Unlike my novel reviews, I decided to go with a star rating on the stories, as there isn't enough plot to do a pro/con for each one. Five stars means the story was excellent in every way. Four means it was very good. Three is good, two is ok and one is mediocre. I've dated the stories, then give a very short synopsis and my, rather condensed, thoughts on the story.
Some of the links are to the stories themselves, others are to where you can download the stories in multiple formats.
**** "Most Dangerous Game" - Richard Connell (1924)
Very creepy story about a hunter who washes up on a Caribbean island owned by a Russian aristocrat, who has discovered the best thing to hunt.
Even knowing what's coming, the story is creepy. The actual hunt is less detailed than I'd have liked, given the fantastic set-up.
***** "Keep Out" - Fredric Brown (1954)
Altered humans form a new colony on Mars.
Chilling story. It's short but carries a very forceful message.
*** "The Ultimate Experiment" - Thornton DeKy (1941)
A robot achieves what the last humans on Earth couldn't: creating new homo sapiens
A interesting premise narrated by the robot.
**** "2+2 Makes Crazy" by Walter Sheldon (1954)
A public liaison officer gives a man from the Information Department a tour around Computer City, showing him the computer that's increasingly running their world.
A plausible look both at the importance of computers in the world, and the paranoia of humans when dealing with the unknown/misunderstood.
***** "This World Must Die!" by Horace Brown Fyfe (1951)
Four convicts, individuals who have murdered, or tried to commit murder, are asked to do what no others in normal society are capable of: destroy a ship full of plague victims before it can reach the inhabited Mars.
A complex story that explores many angles of morality. The convicts have no knowledge beside what they're told, have seen no plague victims and have dubious histories (not all of which are violent). This one will make you think.
***** "Time and Time Again" by Henry Beam Piper (1947)
43 year old Allen Hartley is sedated after being injured in World War III. He wakes up in his 12 year old body in 1945.

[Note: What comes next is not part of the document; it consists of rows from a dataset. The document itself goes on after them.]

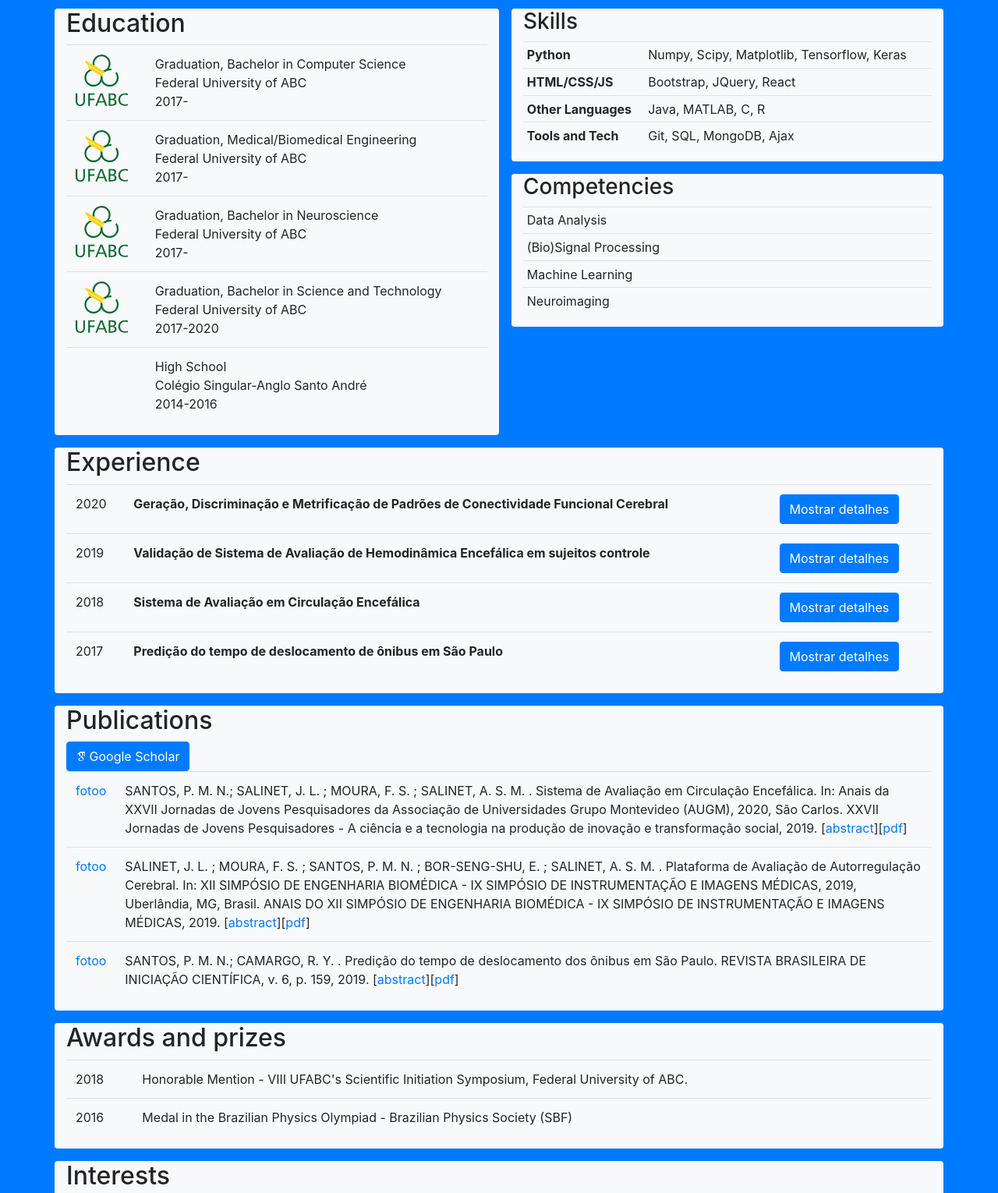
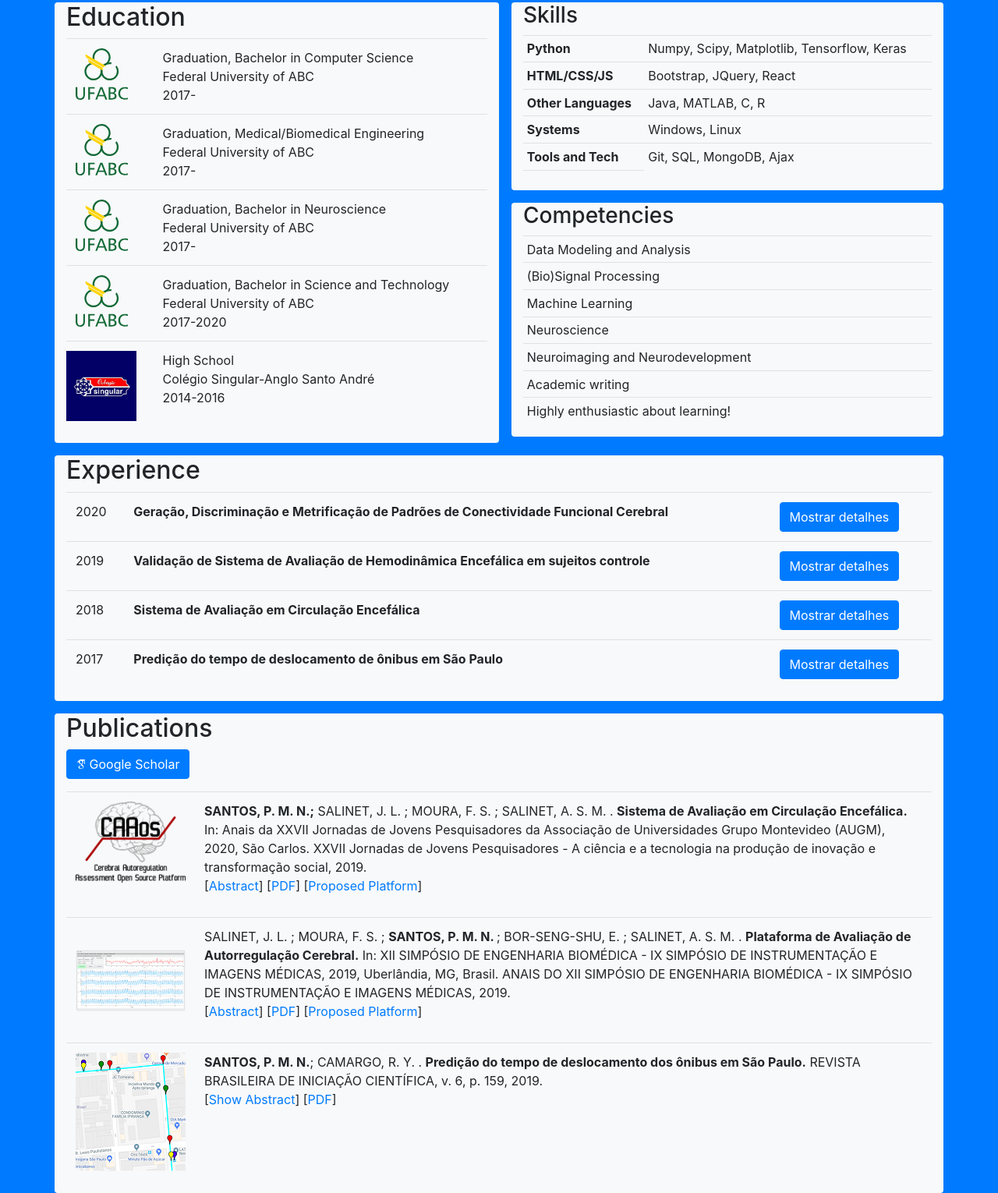
Before and after one commit to pedro6e/pedro6e.github.io, a website: page index.html in a window 1280 px wide. Shown: the part 425-1955 px from the top of the page at 78% size. Drawn offline with nearby package versions, Linux system fonts and the light colour scheme; files whose address does not match are found by name.

Commit message:
Singular Icon, Publication Images, anchor tag _blank obtion

```diff
--- a/index.html
+++ b/index.html
@@ -1,5 +1,5 @@
 <!DOCTYPE html>
-<html lang="en">
+<html lang="pt-BR">
 <head>
     <meta charset="UTF-8">
     <meta name="viewport" content="width=device-width, initial-scale=1.0">
@@ -58,9 +58,9 @@
         </div>
     </nav>
 
-    <div class="container mt-4">
+    <div class="container mt-3">
         <div class="row bg-light mb-3" style="border-radius: 0.25rem; padding-top: 15px;">
-            <div class="col-sm-12 col-md-4 col-lg-3 col-xl-3 d-flex justify-content-center"  style="padding-bottom: 15px;">
+            <div class="col-sm-12 col-md-4 col-lg-3 col-xl-3 d-flex justify-content-center" style="padding-bottom: 15px;">
                 <img id="me" src="img/roxo.jpeg" alt="me" width="208px" height="306px">
             </div>
             <div class="clearfix visible-xl"></div>
@@ -69,23 +69,23 @@
                 <p>Research Scientist and Student at Universidade Federal do ABC (SP, Brazil)</p>
                 <p>I'm interested in Signal Processing and Machine Learning in the contex of Neuroscience and Biomedical Engineering.
                     I am currently working on a scientific initiation project constructing a GAN (Generative Adversarial Network) applied
-                    to functional Magnetic Resonance Imaging (fMRI) data regarding mental disorders and aiming a carachterization of the typical brain.
+                    to functional Magnetic Resonance Imaging (fMRI) data regarding mental disorders and aiming a carachterization of the neurotypical brain from a conexionist perspective.
 
                 </p>
                 <p>
-                    <a class="btn btn-social-icon btn-md btn-linkedin" href="https://www.linkedin.com/in/pedro-machado-nery-dos-santos-34444b1a4/"><i class="fa fa-fw fa-linkedin"></i></a>
-                    <a class="btn btn-social-icon btn-lg" href="mailto:pedro6e@gmail.com"><i class="fa fa-fw fa-envelope-o"></i></a>
-                    <a class="btn btn-social-icon" href="https://orcid.org/0000-0002-4191-4066">
+                    <a class="btn btn-social-icon btn-md btn-linkedin" href="https://www.linkedin.com/in/pedro-machado-nery-dos-santos-34444b1a4/" target="_blank"><i class="fa fa-fw fa-linkedin"></i></a>
+                    <a class="btn btn-social-icon btn-lg" href="mailto:pedro6e@gmail.com" target="_blank"><i class="fa fa-fw fa-envelope-o"></i></a>
+                    <a class="btn btn-social-icon" href="https://orcid.org/0000-0002-4191-4066" target="_blank">
                         <img alt="ORCID logo" src="img/ORCID_iD.svg" width="31" height="31">
                     </a>
-                    <a class="btn btn-social-icon" href="https://scholar.google.com.br/citations?view_op=list_works&hl=pt-BR&user=oSzZ_7UAAAAJ">
+                    <a class="btn btn-social-icon" href="https://scholar.google.com.br/citations?view_op=list_works&hl=pt-BR&user=oSzZ_7UAAAAJ" target="_blank">
                         <img src="img/google-svgrepo-com.svg" alt="google my citations" width="31" height="31">
                     </a>
-                    <a class="btn btn-social-icon" href="http://lattes.cnpq.br/6424010257030208">
+                    <a class="btn btn-social-icon" href="http://lattes.cnpq.br/6424010257030208"  target="_blank">
                         <img src="img/icon_lattes.png" alt="link curriculo lattes" width="31" height="31">
                     </a>
 
-                    <a class="btn btn-social-icon btn-github" href="https://github.com/pedro6e"><i class="fa fa-github"></i></a>
+                    <a class="btn btn-social-icon btn-github" href="https://github.com/pedro6e"  target="_blank"><i class="fa fa-github"></i></a>
                     <!--a class="btn btn-social-icon" href="https://scholar.google.com.br/citations?view_op=list_works&hl=pt-BR&user=oSzZ_7UAAAAJ">
                         <img class="btn btn-social-icon" src="img/google_scholar.png" width="31" height="31" alt="google_scholar">
                     </a-->
@@ -126,7 +126,7 @@
                             </td>
                         </tr>
                         <tr>
-                            <td></td>
+                            <td style="padding-left: 0cm;"><img src="img/sing.png" alt="" width="90"></td>
                             <td>High School<br>
                                 Colégio Singular-Anglo Santo André<br>
                                 2014-2016
@@ -136,15 +136,17 @@
                 </table>
             </div>
             <div class="col-12 col-md ml-md-3">
-                <div class="row">
-                    <div class="col bg-light mb-3" style="border-radius: 0.25rem;">
+                <div class="row mb-3">
+                    <div class="col bg-light" style="border-radius: 0.25rem;">
                         <h3>Skills</h3>
                         <table class="table table-hover table-sm">
                             <tbody>
                                 <tr><td><strong>Python</strong></td> <td>Numpy, Scipy, Matplotlib, Tensorflow, Keras</td></tr>
                                 <tr><td><strong>HTML/CSS/JS</strong></td><td>Bootstrap, JQuery, React</td></tr>
                                 <tr><td><strong>Other Languages</strong></td><td>Java, MATLAB, C, R</td></tr>
+                                <tr><td><strong>Systems</strong></td><td>Windows, Linux</td></tr>
                                 <tr><td><strong>Tools and Tech</strong></td><td>Git, SQL, MongoDB, Ajax</td></tr>
+                                <tr><td></td></tr>
                             </tbody>
                         </table>
                     </div>
@@ -154,10 +156,13 @@
                         <h3>Competencies</h3>
                         <table class="table table-hover table-sm">
                             <tbody>
-                                <tr><td>Data Analysis</td></tr>
+                                <tr><td>Data Modeling and Analysis</td></tr>
                                 <tr><td>(Bio)Signal Processing</td></tr>
                                 <tr><td>Machine Learning</td></tr>
-                                <tr><td>Neuroimaging</td></tr>
+                                <tr><td>Neuroscience</td></tr>
+                                <tr><td>Neuroimaging and Neurodevelopment</td></tr>
+                                <tr><td>Academic writing</td></tr>
+                                <tr><td>Highly enthusiastic about learning!</td></tr>
                             </tbody>
                         </table>
                     </div>
@@ -237,14 +242,8 @@
                                 de probabilidade, tornando possível identificar aspectos a serem melhorados. Fatores como a variabilidade
                                 dos tempos de viagem podem indicar a qualidade do serviço e serem relacionados com elementos constituintes
                                 do serviço fornecido. Neste trabalho avaliamos a distribuição dos tempos de viagens de 20 linhas de
-                                ônibus de São Paulo. Utilizamos dados históricos da SPTrans relativos à linhas, pontos e trajetos de diferentes
-                                ônibus da cidade de São Paulo numa modelagem que os agrupou em viagens. Após a limpeza dos dados, separamos os
-                                    dados em diferentes categorias referentes, por exemplo, a dias de semana, feriados ou fins de semana.
-                                    Analisamos a distribuição dos tempos de viagem utilizando as distribuições de probabilidade normal e lognormal.
-                                    A distribuição que melhor caracterizou os tempos de viagem na maior parte dos casos foi a lognormal, indicando
-                                    que há uma parcela de ônibus demorando muito mais do que a média. Finalmente, analisamos como cada um dos fatores
-                                    constituintes do serviço (tamanho das linhas, número de paradas, tempo médio de viagem, velocidade média)
-                                    se relacionavam entre si e afetavam a qualidade do serviço</p>
+                                ônibus de São Paulo. Utilizamos dados históricos da SPTrans relativos à linhas, pontos e trajetos de diferentes ônibus da cidade de São Paulo numa modelagem que os agrupou em viagens. Após a limpeza dos dados, separamos os dados em diferentes categorias referentes, por exemplo, a dias de semana, feriados ou fins de semana. Analisamos a distribuição dos tempos de viagem utilizando as distribuições de probabilidade normal e lognormal. A distribuição que melhor caracterizou os tempos de viagem na maior parte dos casos foi a lognormal, indicando que há uma parcela de ônibus demorando muito mais do que a média. Finalmente, analisamos como cada um dos fatores constituintes do serviço (tamanho das linhas, número de paradas, tempo médio de viagem, velocidade média) se relacionavam entre si e afetavam a qualidade do serviço
+                            </p>
                         </td>
                         <td>
                             <a class="btn btn-primary" data-toggle="collapse" role="button" href="#PDPDdesc" aria-expanded="false" aria-controls="PDPDdesc">
@@ -258,35 +257,60 @@
         <div class="row bg-light mb-3" style="border-radius: 0.25rem;">
             <div class="col">
                 <h2>Publications</h2>
-                    <a role="button" class="btn btn-primary" href="https://scholar.google.com.br/citations?view_op=list_works&hl=pt-BR&user=oSzZ_7UAAAAJ">
+                    <p>
+                        <a role="button" class="btn btn-primary" href="https://scholar.google.com.br/citations?view_op=list_works&hl=pt-BR&user=oSzZ_7UAAAAJ" target="_blank">
                             <i class="ai ai-google-scholar ai-1x"></i> Google Scholar
                         </a>
+                    </p>
 
                 <table class="table table-hover">
-
                     <tr>
-                        <td><a href="https://jornadasaugm.faiufscar.com/anais#/trabalho/1901">fotoo</a></td>
-                        <td>SANTOS, P. M. N.; SALINET, J. L. ; MOURA, F. S. ; SALINET, A. S. M. . Sistema de Avaliação em
-                                Circulação Encefálica. In: Anais da XXVII Jornadas de Jovens Pesquisadores da Associação de
-                                Universidades Grupo Montevideo (AUGM), 2020, São Carlos. XXVII Jornadas de Jovens Pesquisadores - A
-                                ciência e a tecnologia na produção de inovação e transformação social, 2019.
-                                [<a href="">abstract</a>][<a href="">pdf</a>]<!--https://github.com/CAAosPlatform/CAAos-->
+                        <td>
+                            <a href="https://github.com/CAAosPlatform/CAAos" target="_blank">
+                                <img src="img/CAAos_logo600x443.png" alt="" width="141px">
+                            </a>
+                        </td>
+                        <td>
+                            <strong>SANTOS, P. M. N.;</strong> SALINET, J. L. ; MOURA, F. S. ; SALINET, A. S. M. . <strong>Sistema de     Avaliação em Circulação Encefálica.</strong> In: Anais da XXVII Jornadas de Jovens Pesquisadores da Associação de Universidades Grupo Montevideo (AUGM), 2020, São Carlos. XXVII Jornadas de Jovens Pesquisadores - A ciência e a tecnologia na produção de inovação e transformação social, 2019.
+                            <p>
+                                [<a href="">Abstract</a>]
+                                [<a href="https://jornadasaugm.faiufscar.com/anais#/trabalho/1901" target="_blank">PDF</a>]
+                                [<a href="https://github.com/CAAosPlatform/CAAos" target="_blank">Proposed&nbsp;Platform</a>]
+                            </p>
                         </td>
                     </tr>
                     <tr>
-                        <td><a href="https://zenodo.org/record/3459941#.XzsKPehKhQK">fotoo</a></td>
-                        <td>SALINET, J. L. ; MOURA, F. S. ; SANTOS, P. M. N. ; BOR-SENG-SHU, E. ; SALINET, A. S. M. .
-                            Plataforma de Avaliação de Autorregulação Cerebral. In: XII SIMPÓSIO DE ENGENHARIA BIOMÉDICA - IX
-                            SIMPÓSIO DE INSTRUMENTAÇÃO E IMAGENS MÉDICAS, 2019, Uberlândia, MG, Brasil.
+                        <td style="vertical-align: middle;">
+                            <a href="https://zenodo.org/record/3459941#.XzsKPehKhQK" target="_blank">
+                                <img src="img/platform.png" alt="" width="141px">
+                            </a>
+                        </td>
+                        <td>SALINET, J. L. ; MOURA, F. S. ; <strong>SANTOS, P. M. N. </strong>; BOR-SENG-SHU, E. ; SALINET, A. S. M. .
+                            <strong>Plataforma de Avaliação de Autorregulação Cerebral.</strong> In: XII SIMPÓSIO DE ENGENHARIA BIOMÉDICA - IX SIMPÓSIO DE INSTRUMENTAÇÃO E IMAGENS MÉDICAS, 2019, Uberlândia, MG, Brasil.
                             ANAIS DO XII SIMPÓSIO DE ENGENHARIA BIOMÉDICA - IX SIMPÓSIO DE INSTRUMENTAÇÃO E IMAGENS MÉDICAS, 2019.
-                            [<a href="">abstract</a>][<a href="">pdf</a>]<!--https://github.com/CAAosPlatform/CAAos-->
+                            <p>
+                                [<a href="">Abstract</a>]
+                                [<a href="https://zenodo.org/record/3459941#.XzsKPehKhQK" target="_blank">PDF</a>]
+                                [<a href="https://github.com/CAAosPlatform/CAAos" target="_blank">Proposed&nbsp;Platform</a>]
+                            </p>
                         </td>
                     </tr>
                     <tr>
-                        <td><a href="https://periodicos.itp.ifsp.edu.br/index.php/IC/article/view/1581">fotoo</a></td>
                         <td>
-                            SANTOS, P. M. N.; CAMARGO, R. Y. . Predição do tempo de deslocamento dos ônibus em São Paulo.
-                            REVISTA BRASILEIRA DE INICIAÇÃO CIENTÍFICA, v. 6, p. 159, 2019. [<a href="">abstract</a>][<a href="">pdf</a>]
+                            <a href="https://periodicos.itp.ifsp.edu.br/index.php/IC/article/view/1581" target="_blank">
+                                <img src="img/PDPD2.png" alt="PDPD" width="141px" height="152px">
+                            </a>
+                        </td>
+                        <td>
+                            <strong>SANTOS, P. M. N.</strong>; CAMARGO, R. Y. . <strong>Predição do tempo de deslocamento dos ônibus em São Paulo.</strong> REVISTA BRASILEIRA DE INICIAÇÃO CIENTÍFICA, v. 6, p. 159, 2019.
+                            <p>
+                                [<a data-toggle="collapse" role="button" href="#PDPDabs" aria-expanded="false" aria-controls="PDPDabs">Show Abstract</a>]
+                                [<a href="https://periodicos.itp.ifsp.edu.br/index.php/IC/article/view/1581" target="_blank">PDF</a>]
+                            </p>
+                            <p class="collapse" id="PDPDabs">
+                                <strong>Abstract:</strong> In the context of Smart Cities, we used SPTrans data to model the travel times of 20 São Paulo bus lines as probability distributions, analyzing their variability. The distribution which best fitted the travel times in most cases was the lognormal, showing that there is a portion of buses travels taking much longer than the mean to be completed. We also analyzed how each constituent factor (line length, number of stops, mean travel time, mean velocity) related to each other and affected service quality.<br>
+                                <strong>Keywords:</strong>Urban Mobility. Smart Cities.
+                            </p>
                         </td>
                     </tr>
                 </table>
@@ -295,7 +319,7 @@
         <div class="row bg-light mb-3" style="border-radius: 0.25rem;">
             <div class="col">
                 <h2>Awards and prizes</h2>
-                <table class="table table-hover">
+                <table class="table table-hover table-sm">
                     <tbody>
                         <tr>
                             <td>2018</td>
@@ -346,9 +370,12 @@
                 </div>
             </div>
         </div>
-    </div>
-    <div class="container mt-3 bg-light" style="border-radius: 0.25rem;">
+        <div class="row mb-5 bg-light" style="border-radius: 0.25rem;">
+            <div class="col">
                 <h2>Personal Projects</h2>
+                <!-- media querie-like things as in bamos-->
+
+                <!--cards as in walt-->
                 <div class="row row-cols-1 row-cols-md-3">
                     <div class="col mb-4">
                         <div class="card">
@@ -379,6 +406,8 @@
                     </div>
                 </div>
             </div>
+        </div>
+    </div>
     <script src="node_modules/jquery/dist/jquery.slim.min.js"></script>
     <script src="node_modules/popper.js/dist/umd/popper.min.js"></script>
     <script src="node_modules/bootstrap/dist/js/bootstrap.min.js"></script>
```
Also changed, not shown: img/PDPD2.png (added), img/platform.png (added), img/sing.png (added). Lines whose indentation alone changed are shown as unchanged.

A time travel story that questions whether the past can - or should - be changed.
**** "The Prize of Peril" by Robert Sheckley (1960) [the site I got this story doesn't exist anymore, so I have removed the link]
A man slowly rises in the reality game show circuit to the top: trying to stay alive for a week while being hunted by a gang of thugs.
This is the last few hours of the Prize of Peril game show, and Jim Raeder is convinced he's a walking dead man, because for every 'good samaritan' who's willing to help him, there's another person screaming his location to the thugs he's trying to avoid.
It's an interesting look at what people are willing to risk in the hopes of earning a quick buck. Reality TV didn't exist when this was written and yet you can see how even the man betting his life is so far removed from reality that it's only in the last few hours of the game that he questions what made him decide to play in the first place. And what kind of society allowed this show to flourish.
Given the debate around The Hunger Games and Battle Royale recently, this is an interesting story to look at. These premises - of humans killing humans for sport - are obviously not new. And we're not as far from the gladiatorial arenas of ancient Rome as we'd like to think.
** "The Dunwich Horror" by H. P. Lovecraft (1929)
A small rural village has some bizarre goings on as a boy is born who grows up remarkably fast and who has a malignant aura, unleashes a horror on the locals.
Originally serialized, this story is a lot longer than it needs to be. Narrated by a character who faces the horror, the story tells of Wilbur Whateley's birth and youth, and the odd things that happen at the farm where he lives with his mother and grandfather. There's a lot of build up towards a dual climax, one dealing with the boy, the other with the horror he's conjured. The plot is interesting but there's so much unnecessary description that reading it was fairly boring. The horror elements are also subtle (as the creatures mentioned are only haphazardly described).
**** "The Call of Cthulhu" by H. P. Lovecraft (1928)
Written as an account by an unnamed man who discovers the existence of a terrifying creature living underwater after going through his great-uncle's papers and researching the matter himself.
This story was quite scary, both in its attempts to be scholarly and realistic, and in it's slow build up of evidence to support the existence of the Cthulhu Cult and the monster itself. If you're interested in trying H. P. Lovecraft, start here.